Compared to CHAdeMO or CCS, Tesla's network is more complete, robust, and reliable. The network is better planned and positioned, there are multiple stations per site, and no membership card is needed. As an EV driver, it is a better experience.

Selecting Tesla would give your fledgling EV program an incredible jumpstart and your EV program an incredible innovation partner. This will keep your vehicle's charging technologies on the leading edge. Tesla has announced plans to vastly increase the charging rate of their network in 2017 with Supercharger V3. They also plan to install solar canopies and onsite energy storage. If you are hoping to attract environmentally conscious customers, these (soon to be solar powered) charging stations are a compelling story.

How Would A Partnership Work?

Since no automaker has yet taken Tesla up on this offer, we don't know exactly how it would work but Tesla has laid out some of the framework. Musk has stated that the contribution to the Supercharger network would need to be proportional to use of the network. So, if your company's cars make up 5% of the network's use, your company would need to pay Tesla for 5% of the network's operating cost.

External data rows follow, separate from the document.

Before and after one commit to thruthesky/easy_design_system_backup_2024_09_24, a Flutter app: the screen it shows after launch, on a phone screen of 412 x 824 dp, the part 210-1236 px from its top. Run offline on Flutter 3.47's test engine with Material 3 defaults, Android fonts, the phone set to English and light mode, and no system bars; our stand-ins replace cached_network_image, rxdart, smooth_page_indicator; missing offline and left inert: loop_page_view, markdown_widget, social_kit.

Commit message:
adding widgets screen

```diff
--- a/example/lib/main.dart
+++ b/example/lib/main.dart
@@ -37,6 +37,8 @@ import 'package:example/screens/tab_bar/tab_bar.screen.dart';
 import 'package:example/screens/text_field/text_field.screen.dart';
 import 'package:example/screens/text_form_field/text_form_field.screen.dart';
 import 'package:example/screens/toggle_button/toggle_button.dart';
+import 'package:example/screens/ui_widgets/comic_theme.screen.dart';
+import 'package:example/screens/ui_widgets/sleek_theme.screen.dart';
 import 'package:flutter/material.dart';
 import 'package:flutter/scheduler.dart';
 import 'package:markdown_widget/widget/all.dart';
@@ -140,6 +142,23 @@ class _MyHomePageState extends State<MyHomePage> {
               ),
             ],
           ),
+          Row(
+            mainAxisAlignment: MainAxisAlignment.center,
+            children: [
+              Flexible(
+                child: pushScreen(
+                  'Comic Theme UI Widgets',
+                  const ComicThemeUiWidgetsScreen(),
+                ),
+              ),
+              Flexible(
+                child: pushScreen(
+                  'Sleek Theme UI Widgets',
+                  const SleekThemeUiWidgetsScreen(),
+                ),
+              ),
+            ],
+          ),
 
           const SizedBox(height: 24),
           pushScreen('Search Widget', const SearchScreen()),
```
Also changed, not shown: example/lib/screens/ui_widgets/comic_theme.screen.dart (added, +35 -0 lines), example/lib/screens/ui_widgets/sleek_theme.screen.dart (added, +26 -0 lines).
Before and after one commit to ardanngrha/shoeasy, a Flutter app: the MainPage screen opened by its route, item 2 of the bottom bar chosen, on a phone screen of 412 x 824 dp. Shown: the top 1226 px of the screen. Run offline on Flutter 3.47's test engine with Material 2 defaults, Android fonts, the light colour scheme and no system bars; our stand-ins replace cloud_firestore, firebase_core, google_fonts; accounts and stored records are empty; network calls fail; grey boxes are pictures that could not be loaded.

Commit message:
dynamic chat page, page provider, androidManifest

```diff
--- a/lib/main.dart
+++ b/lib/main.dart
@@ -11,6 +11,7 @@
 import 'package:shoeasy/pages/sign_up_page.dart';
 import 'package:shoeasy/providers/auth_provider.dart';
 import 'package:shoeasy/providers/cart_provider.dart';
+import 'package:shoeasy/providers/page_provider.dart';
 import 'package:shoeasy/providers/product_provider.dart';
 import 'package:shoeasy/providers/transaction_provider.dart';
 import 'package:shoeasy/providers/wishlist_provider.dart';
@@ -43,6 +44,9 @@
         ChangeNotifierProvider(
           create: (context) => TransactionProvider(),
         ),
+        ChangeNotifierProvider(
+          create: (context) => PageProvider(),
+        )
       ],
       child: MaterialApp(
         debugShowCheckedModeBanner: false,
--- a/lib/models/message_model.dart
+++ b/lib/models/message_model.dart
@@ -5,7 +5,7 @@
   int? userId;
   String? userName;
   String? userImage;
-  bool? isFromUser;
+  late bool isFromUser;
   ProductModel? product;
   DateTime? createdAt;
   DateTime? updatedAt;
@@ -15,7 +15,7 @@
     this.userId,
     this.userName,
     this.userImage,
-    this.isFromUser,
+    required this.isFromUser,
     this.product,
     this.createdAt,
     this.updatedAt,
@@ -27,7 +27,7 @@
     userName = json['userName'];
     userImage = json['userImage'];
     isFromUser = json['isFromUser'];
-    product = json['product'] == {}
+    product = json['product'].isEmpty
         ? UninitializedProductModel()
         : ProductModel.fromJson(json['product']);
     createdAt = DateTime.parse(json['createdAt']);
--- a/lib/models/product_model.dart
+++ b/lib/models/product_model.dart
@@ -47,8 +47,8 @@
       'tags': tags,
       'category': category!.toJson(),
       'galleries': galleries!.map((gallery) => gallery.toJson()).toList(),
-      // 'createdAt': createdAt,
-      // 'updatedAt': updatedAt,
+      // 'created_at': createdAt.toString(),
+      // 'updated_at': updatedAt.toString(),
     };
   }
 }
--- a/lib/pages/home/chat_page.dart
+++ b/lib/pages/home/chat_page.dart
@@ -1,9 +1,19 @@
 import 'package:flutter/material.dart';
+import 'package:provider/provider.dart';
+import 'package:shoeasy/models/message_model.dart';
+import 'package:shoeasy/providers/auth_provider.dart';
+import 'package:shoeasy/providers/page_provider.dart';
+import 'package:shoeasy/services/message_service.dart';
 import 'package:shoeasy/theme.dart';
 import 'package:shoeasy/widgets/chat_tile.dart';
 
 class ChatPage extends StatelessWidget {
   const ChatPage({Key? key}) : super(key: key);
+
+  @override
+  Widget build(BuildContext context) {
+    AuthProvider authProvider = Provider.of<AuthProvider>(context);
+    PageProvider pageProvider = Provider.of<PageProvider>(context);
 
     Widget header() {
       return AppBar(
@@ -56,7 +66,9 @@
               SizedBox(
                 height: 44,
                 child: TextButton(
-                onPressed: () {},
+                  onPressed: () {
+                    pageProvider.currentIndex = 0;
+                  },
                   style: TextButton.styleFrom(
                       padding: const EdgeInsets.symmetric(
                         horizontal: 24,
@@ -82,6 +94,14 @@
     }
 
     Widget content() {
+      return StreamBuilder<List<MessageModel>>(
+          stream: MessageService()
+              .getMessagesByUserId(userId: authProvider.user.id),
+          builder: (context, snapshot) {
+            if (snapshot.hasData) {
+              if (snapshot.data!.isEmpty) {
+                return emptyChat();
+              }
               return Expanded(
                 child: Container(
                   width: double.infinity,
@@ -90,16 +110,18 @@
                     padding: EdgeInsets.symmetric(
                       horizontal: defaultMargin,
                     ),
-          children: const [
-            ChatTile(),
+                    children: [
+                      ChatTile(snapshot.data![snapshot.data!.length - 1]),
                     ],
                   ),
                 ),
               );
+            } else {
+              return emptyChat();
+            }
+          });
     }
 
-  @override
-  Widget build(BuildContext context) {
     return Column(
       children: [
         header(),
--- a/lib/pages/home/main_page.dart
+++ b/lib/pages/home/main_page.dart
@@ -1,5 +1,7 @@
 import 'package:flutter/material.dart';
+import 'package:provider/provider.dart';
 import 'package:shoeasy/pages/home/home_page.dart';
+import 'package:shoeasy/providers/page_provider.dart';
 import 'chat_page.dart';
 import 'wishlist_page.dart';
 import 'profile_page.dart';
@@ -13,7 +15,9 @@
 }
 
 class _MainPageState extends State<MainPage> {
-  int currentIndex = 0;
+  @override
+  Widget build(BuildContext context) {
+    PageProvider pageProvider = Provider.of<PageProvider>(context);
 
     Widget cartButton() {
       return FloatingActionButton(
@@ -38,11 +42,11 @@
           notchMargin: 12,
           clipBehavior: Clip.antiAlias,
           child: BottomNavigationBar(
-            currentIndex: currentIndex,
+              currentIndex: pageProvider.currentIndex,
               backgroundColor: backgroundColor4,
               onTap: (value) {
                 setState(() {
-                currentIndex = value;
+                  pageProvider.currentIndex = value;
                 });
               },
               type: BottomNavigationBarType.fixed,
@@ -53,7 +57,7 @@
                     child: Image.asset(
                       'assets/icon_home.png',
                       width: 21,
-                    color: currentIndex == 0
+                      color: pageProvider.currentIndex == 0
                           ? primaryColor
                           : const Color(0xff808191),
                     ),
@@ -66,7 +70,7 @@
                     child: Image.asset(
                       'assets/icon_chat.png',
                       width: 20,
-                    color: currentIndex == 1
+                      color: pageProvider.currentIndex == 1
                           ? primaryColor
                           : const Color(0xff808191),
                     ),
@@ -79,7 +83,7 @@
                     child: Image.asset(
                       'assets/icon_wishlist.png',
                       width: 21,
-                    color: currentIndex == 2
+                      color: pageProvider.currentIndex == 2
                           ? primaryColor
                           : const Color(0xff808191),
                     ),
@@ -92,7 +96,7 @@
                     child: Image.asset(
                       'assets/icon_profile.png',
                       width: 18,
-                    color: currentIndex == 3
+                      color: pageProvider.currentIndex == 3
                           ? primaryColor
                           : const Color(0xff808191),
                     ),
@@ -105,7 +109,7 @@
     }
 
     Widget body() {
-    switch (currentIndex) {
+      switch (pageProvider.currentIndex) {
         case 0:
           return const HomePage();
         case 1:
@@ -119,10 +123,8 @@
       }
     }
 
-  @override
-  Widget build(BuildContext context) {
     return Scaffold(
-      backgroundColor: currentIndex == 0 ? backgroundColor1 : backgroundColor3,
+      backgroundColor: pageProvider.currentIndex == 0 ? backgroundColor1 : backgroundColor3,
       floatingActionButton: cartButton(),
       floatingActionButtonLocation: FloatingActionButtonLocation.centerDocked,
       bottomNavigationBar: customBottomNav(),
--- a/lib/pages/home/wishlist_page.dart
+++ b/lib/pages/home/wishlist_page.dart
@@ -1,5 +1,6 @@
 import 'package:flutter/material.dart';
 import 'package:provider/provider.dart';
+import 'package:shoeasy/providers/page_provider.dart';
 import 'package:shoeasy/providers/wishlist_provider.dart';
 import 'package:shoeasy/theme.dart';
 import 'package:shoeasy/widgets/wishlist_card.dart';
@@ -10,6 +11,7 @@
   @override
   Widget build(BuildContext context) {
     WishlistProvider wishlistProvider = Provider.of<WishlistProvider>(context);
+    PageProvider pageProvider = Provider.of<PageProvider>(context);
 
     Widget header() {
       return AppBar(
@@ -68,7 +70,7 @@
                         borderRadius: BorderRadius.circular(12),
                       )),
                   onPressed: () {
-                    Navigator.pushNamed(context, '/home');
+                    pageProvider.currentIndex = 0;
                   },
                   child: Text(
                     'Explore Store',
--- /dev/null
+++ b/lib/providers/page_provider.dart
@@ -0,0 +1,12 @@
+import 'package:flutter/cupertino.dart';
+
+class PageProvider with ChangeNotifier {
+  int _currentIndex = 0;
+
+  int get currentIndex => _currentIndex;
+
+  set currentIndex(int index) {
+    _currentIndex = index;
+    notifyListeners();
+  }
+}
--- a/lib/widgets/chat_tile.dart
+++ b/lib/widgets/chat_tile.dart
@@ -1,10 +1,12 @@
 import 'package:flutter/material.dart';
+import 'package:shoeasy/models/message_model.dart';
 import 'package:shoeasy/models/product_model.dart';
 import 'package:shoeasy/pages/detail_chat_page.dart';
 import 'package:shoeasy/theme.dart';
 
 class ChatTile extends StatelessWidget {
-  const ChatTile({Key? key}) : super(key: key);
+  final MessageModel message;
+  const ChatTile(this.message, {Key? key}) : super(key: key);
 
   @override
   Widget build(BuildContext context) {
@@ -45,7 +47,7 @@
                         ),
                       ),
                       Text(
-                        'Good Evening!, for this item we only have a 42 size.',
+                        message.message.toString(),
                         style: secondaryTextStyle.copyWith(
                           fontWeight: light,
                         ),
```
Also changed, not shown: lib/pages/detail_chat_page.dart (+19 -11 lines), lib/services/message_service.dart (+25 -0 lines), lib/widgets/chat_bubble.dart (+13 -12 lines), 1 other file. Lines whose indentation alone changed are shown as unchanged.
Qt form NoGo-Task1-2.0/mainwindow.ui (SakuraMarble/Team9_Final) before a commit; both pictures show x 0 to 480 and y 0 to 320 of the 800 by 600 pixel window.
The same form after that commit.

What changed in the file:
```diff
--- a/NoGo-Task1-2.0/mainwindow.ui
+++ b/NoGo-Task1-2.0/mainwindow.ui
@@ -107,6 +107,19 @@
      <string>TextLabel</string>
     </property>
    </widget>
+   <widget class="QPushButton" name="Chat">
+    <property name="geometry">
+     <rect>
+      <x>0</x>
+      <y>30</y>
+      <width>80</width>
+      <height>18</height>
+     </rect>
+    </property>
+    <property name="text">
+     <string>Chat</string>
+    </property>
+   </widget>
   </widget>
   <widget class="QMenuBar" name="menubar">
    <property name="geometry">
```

Considering the recent changes Tesla has made for idling fees and limited free charging, I'm sure that Tesla would require similar fees for other automakers vehicles joining the network. These changes were not profit motivated, they were intended to improve network availability. Any car that is blocking a spot is a problem, regardless of the brand, so these rules would likely to apply to partner company vehicles too.

As a partner, fees above and beyond the Tesla minimums would be at your discretion. Tesla has said that they are not trying to make a profit from the charging network. However, other automakers would be free to try other models. The fees collected, if any, could be used to offset the payments for your company's portion of the network operating cost.

Additionally, if your company established charging stations and added them to the Tesla network, the Tesla owner attendance could additionally offset the use of your vehicles on the Tesla network. Having this as an option is nice. If the EV project at your company is small, the network use will also be small and the payments to support the network would be negligible. If, however, the fledgling EV program at your company flourishes, then establishing your own Tesla-compatible charging stations in high-use areas can offset the charging events by your cars at Tesla branded superchargers.

Competing?

If your car company is using Tesla Supercharger stations, would your vehicles be seen as competing with Tesla vehicles? Yes. If you are building a long range electric vehicle, then your car is competing with Tesla, whether or not you are using their network.

Partnering with Tesla on charging standards puts you on equal grounds in this arena. This means you will need to make compelling vehicle.

Overcrowding

There has been overcrowding at some Supercharger locations in California and Norway. Tesla is actively installing and expanding their network. More locations will only help if the network growth outpaces new vehicle sales. Tesla has a large number of Model 3 pre-orders. They plan to deliver a lot of cars in 2017 and 2018. Overcrowding is a risk. The changes Tesla has recently made to eliminate free supercharging and to add an idle fee are steps to ensure that the network is not abused and only used when it is needed. Additionally, doubling the network size in 2017 to alleviate congested areas. We'll see if these measures help.

The Choice Is Yours

Which "little monster" (as ChargePoint called them) will you choose? If you are a car buyer, this choice will impact where you can charge. If you are an automaker, this choice (among many others) can determine if your sales continue to grow, or if they flatline.